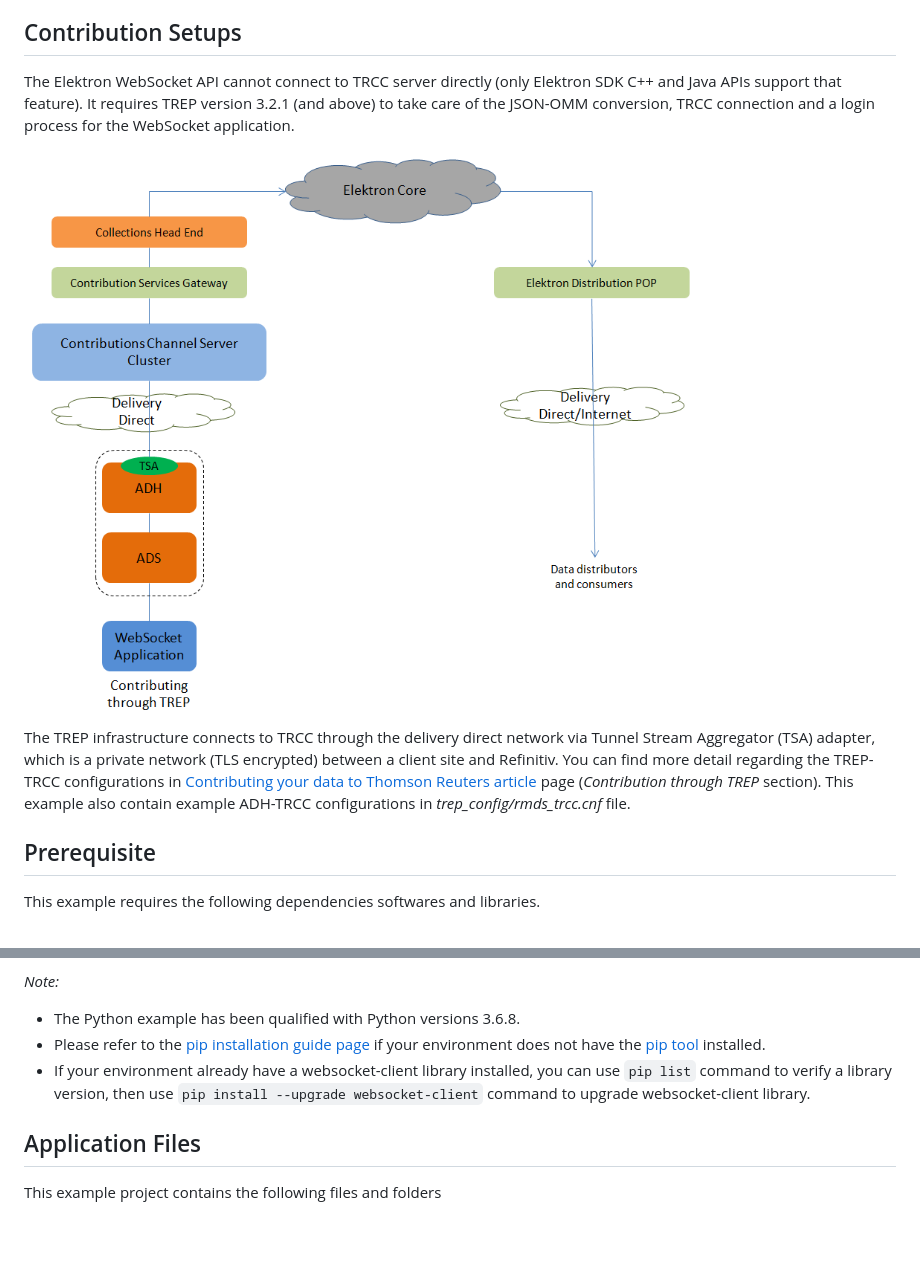
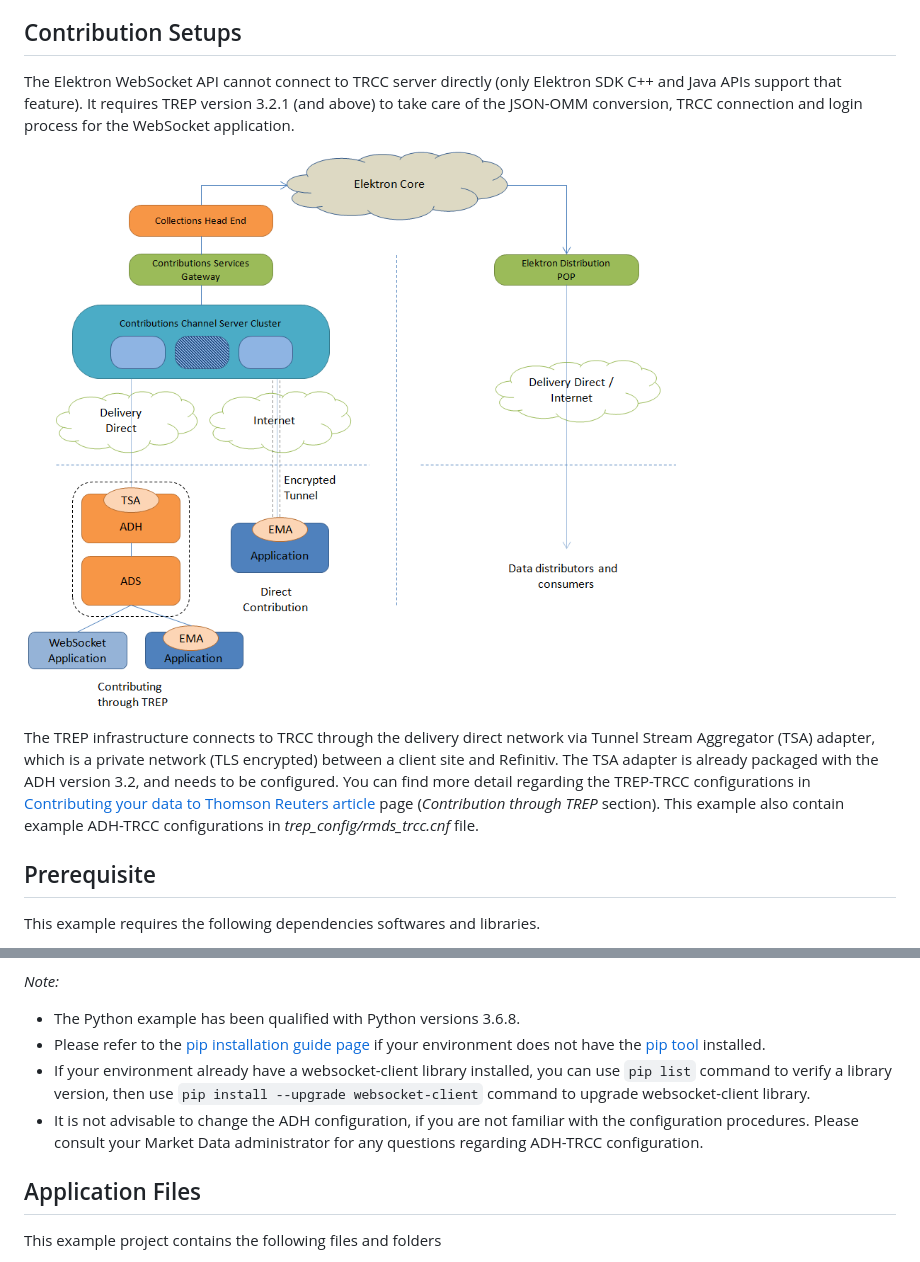
Before and after one commit to LSEG-API-Samples/Example.WebSocketAPI.Posting.TRCC, a Markdown page: README.md, 2 parts joined by grey strips. Drawn GitHub-style; pictures changed too: images/diagram_draft.png (deleted), images/diagram_trcc_ws.png (added); blank space fills up the shorter version.

Commit message:
Change logs: 1. finalize README.md 2. Add diagram pptx and image

````diff
--- a/README.md
+++ b/README.md
@@ -23,11 +23,11 @@ If you are interested to contribute data using the RSSL connection (with or with
 
 ## Contribution Setups
 
-The Elektron WebSocket API cannot connect to TRCC server directly (only Elektron SDK C++ and Java APIs support that feature). It requires TREP version 3.2.1 (and above) to take care of the JSON-OMM conversion, TRCC connection and a login process for the WebSocket application.
+The Elektron WebSocket API cannot connect to TRCC server directly (only Elektron SDK C++ and Java APIs support that feature). It requires TREP version 3.2.1 (and above) to take care of the JSON-OMM conversion, TRCC connection and login process for the WebSocket application.
 
-![Figure-1](images/diagram_draft.png "TRCC Contribution Diagram")
+![Figure-1](images/diagram_trcc_ws.png "TRCC Contribution Diagram")
 
-The TREP infrastructure connects to TRCC through the delivery direct network via Tunnel Stream Aggregator (TSA) adapter, which is a private network (TLS encrypted) between a client site and Refinitiv. You can find more detail regarding the TREP-TRCC configurations in [Contributing your data to Thomson Reuters article](https://developers.refinitiv.com/article/contributing-your-data-thomson-reuters) page (*Contribution through TREP* section). This example also contain example ADH-TRCC configurations in *trep_config/rmds_trcc.cnf* file.
+The TREP infrastructure connects to TRCC through the delivery direct network via Tunnel Stream Aggregator (TSA) adapter, which is a private network (TLS encrypted) between a client site and Refinitiv. The TSA adapter is already packaged with the ADH version 3.2, and needs to be configured. You can find more detail regarding the TREP-TRCC configurations in [Contributing your data to Thomson Reuters article](https://developers.refinitiv.com/article/contributing-your-data-thomson-reuters) page (*Contribution through TREP* section). This example also contain example ADH-TRCC configurations in *trep_config/rmds_trcc.cnf* file.
 
 ## Prerequisite
 This example requires the following dependencies softwares and libraries.
@@ -41,6 +41,7 @@ This example requires the following dependencies softwares and libraries.
 - The Python example has been qualified with Python versions 3.6.8.
 - Please refer to the [pip installation guide page](https://pip.pypa.io/en/stable/installing/) if your environment does not have the [pip tool](https://pypi.org/project/pip/) installed.
 - If your environment already have a websocket-client library installed, you can use ```pip list``` command to verify a library version, then use ```pip install --upgrade websocket-client``` command to upgrade websocket-client library.
+- It is not advisable to change the ADH configuration, if you are not familiar with the configuration procedures. Please consult your Market Data administrator for any questions regarding ADH-TRCC configuration.
 
 ## Application Files
 This example project contains the following files and folders
````
Also changed, not shown: 1 other file.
#####
_WHAT IS REQUIRED_
Which lines of the data contain the string "libraries"? Copy each of them.

_ANSWER SECTION_
 This example requires the following dependencies softwares and libraries.
@@ -41,6 +41,7 @@ This example requires the following dependencies softwares and libraries.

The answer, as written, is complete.